● **DATA FOR THIS EXERCISE**
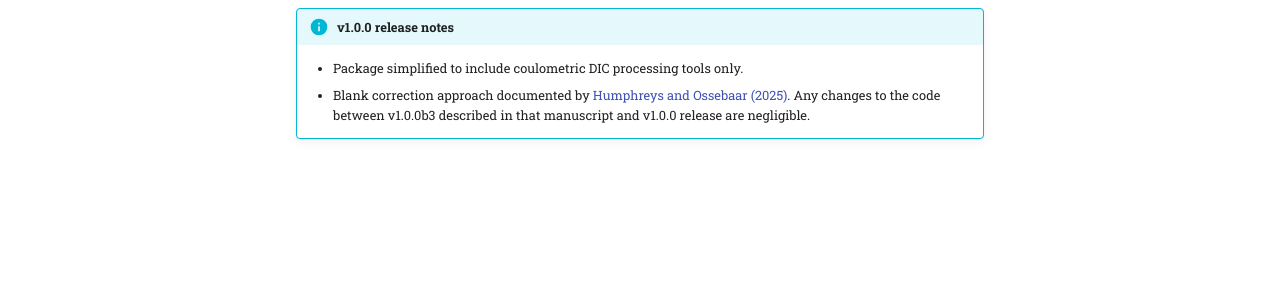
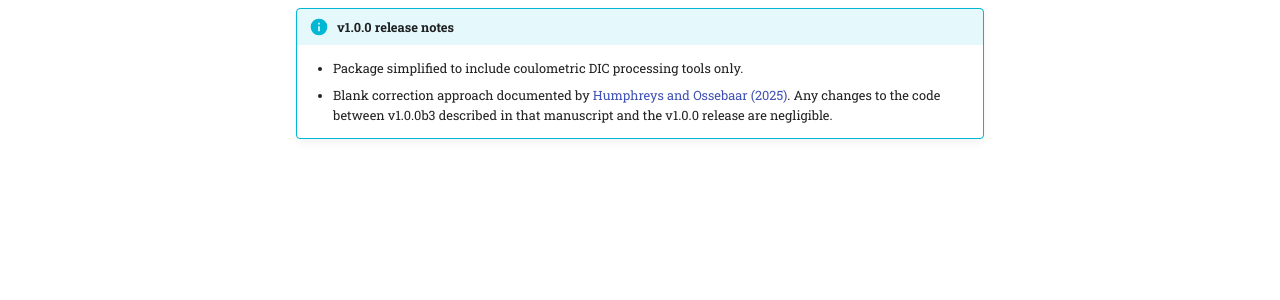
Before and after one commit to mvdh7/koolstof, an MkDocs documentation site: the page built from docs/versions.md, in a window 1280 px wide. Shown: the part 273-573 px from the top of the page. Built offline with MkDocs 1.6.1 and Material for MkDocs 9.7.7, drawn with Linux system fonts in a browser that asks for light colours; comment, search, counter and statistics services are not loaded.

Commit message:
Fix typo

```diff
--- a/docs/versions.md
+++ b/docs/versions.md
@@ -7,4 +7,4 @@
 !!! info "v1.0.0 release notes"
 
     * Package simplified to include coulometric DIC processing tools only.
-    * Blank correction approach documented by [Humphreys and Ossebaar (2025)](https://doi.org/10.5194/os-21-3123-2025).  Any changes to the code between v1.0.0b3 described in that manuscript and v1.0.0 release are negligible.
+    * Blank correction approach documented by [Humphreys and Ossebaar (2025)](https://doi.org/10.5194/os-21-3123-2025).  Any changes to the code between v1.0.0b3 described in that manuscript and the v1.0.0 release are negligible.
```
--
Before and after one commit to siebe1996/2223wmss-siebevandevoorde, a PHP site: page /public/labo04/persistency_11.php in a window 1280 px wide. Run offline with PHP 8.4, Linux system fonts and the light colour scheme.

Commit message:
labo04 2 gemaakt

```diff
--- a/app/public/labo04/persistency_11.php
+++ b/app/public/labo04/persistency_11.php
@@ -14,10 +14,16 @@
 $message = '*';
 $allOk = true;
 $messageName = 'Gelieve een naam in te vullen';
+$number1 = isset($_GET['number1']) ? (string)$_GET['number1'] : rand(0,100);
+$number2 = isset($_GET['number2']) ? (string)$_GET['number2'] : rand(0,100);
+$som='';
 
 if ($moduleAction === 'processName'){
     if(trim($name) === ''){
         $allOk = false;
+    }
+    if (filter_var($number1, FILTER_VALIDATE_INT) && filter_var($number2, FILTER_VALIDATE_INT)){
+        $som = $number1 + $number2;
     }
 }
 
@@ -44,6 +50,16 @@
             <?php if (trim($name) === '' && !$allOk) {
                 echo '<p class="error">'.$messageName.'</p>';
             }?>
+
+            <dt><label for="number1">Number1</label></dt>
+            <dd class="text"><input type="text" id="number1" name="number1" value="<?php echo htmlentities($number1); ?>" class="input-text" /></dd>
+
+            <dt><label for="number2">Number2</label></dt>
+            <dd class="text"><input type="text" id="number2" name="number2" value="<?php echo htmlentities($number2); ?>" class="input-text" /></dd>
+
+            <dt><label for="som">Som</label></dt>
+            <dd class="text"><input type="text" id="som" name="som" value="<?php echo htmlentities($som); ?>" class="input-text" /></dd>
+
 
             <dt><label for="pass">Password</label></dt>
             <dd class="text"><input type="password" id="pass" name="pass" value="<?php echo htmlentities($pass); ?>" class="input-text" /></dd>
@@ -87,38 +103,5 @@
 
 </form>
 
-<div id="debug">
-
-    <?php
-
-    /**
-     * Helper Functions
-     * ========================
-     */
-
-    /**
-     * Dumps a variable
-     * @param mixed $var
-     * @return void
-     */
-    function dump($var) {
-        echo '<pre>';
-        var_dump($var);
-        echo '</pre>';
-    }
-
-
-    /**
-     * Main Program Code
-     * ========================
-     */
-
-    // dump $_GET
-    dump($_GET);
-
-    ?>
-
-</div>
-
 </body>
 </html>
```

● **YOUR INSTRUCTIONS**
Scan the records above for the string "public", and copy every line where it turns up.

● **THE COMPLETED TASK**
Before and after one commit to siebe1996/2223wmss-siebevandevoorde, a PHP site: page /public/labo04/persistency_11.php in a window 1280 px wide. Run offline with PHP 8.4, Linux system fonts and the light colour scheme.
--- a/app/public/labo04/persistency_11.php
+++ b/app/public/labo04/persistency_11.php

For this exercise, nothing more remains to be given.